Even with the growth of technology, automation and artificial intelligence we are witnessing across many industries, healthcare remains, at its core, workforce focused. Any change impacting this sector – and there always be more change coming – will require us to adapt and evolve as healthcare workers, administrators and leaders.
As the nation’s first regional hospital association, The Center for Health Affairs serves as the collective voice and leading advocate for 36 hospitals across nine counties in Northeast Ohio. With a history dating back over 100 years, The Center aims to enhance the effectiveness of the healthcare community, and the health of the communities it serves, by providing expertise, resources and solutions to address the challenges currently being faced by the region’s healthcare providers. The Center’s efforts focus on areas in which member hospitals and their communities can benefit from a regional approach, including emergency preparedness, public policy and advocacy. finance and reimbursement, and community health. Through its business affiliates, CHAMPS Group Purchasing and The Essentials Group, The Center provides a broad level of professional services to its members.
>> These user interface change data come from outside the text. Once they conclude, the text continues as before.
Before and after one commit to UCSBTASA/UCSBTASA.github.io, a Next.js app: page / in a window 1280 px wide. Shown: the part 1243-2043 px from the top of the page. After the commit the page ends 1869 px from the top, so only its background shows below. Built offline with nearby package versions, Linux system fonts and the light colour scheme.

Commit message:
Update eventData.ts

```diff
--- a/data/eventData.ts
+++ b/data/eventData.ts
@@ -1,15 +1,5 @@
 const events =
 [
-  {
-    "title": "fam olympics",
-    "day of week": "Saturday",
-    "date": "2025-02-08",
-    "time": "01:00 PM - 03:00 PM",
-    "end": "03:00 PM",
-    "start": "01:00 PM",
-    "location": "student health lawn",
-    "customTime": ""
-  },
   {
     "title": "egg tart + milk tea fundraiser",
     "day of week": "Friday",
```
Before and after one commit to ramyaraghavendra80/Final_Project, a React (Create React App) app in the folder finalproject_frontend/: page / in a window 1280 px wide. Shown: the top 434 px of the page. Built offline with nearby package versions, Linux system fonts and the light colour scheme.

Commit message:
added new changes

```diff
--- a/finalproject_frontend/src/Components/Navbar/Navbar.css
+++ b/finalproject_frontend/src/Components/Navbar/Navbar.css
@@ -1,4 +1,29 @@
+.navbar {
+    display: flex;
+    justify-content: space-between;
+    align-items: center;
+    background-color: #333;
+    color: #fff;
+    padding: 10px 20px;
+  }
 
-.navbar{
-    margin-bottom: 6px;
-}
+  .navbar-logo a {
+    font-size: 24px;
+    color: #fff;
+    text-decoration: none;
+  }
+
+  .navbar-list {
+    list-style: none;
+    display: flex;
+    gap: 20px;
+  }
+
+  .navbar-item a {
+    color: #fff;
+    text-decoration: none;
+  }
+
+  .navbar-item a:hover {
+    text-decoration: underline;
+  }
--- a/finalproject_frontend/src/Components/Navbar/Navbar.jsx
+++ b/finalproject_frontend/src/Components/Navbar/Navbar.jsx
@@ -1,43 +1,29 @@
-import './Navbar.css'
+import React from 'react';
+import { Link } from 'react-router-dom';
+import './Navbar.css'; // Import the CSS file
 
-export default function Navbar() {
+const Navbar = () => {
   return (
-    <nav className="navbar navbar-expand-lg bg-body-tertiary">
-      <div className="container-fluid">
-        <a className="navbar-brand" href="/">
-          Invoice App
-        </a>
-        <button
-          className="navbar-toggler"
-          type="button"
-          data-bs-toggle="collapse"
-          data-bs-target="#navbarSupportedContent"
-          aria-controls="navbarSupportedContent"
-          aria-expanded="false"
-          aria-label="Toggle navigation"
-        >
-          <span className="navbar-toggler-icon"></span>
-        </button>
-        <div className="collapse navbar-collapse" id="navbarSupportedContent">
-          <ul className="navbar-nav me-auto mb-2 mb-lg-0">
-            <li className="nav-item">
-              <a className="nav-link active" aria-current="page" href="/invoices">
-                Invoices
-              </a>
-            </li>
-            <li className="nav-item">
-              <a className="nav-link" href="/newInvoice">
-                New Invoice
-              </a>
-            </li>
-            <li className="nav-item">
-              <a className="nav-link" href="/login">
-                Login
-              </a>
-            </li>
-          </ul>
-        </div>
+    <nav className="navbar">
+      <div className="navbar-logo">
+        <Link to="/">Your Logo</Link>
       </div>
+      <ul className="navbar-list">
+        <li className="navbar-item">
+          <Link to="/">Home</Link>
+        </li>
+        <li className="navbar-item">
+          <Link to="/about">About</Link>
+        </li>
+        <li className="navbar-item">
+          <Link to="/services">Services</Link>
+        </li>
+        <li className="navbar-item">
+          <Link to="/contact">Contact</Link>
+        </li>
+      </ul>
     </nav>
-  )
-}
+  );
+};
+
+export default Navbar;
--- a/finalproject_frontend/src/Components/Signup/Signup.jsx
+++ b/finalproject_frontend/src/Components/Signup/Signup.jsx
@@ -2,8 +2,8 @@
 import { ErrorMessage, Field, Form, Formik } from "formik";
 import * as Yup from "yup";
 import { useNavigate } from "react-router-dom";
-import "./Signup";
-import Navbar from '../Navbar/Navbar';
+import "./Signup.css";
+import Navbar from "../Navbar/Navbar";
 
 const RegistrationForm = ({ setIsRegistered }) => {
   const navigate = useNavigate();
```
Headquartered in downtown Cleveland, The Center is honored to be named as one of The Cleveland Plain Dealer’s Top Workplaces; Crain’s Cleveland Business and Best Companies Group’s Best Employers in Ohio; and Modern Healthcare’s Best Places to Work in Healthcare.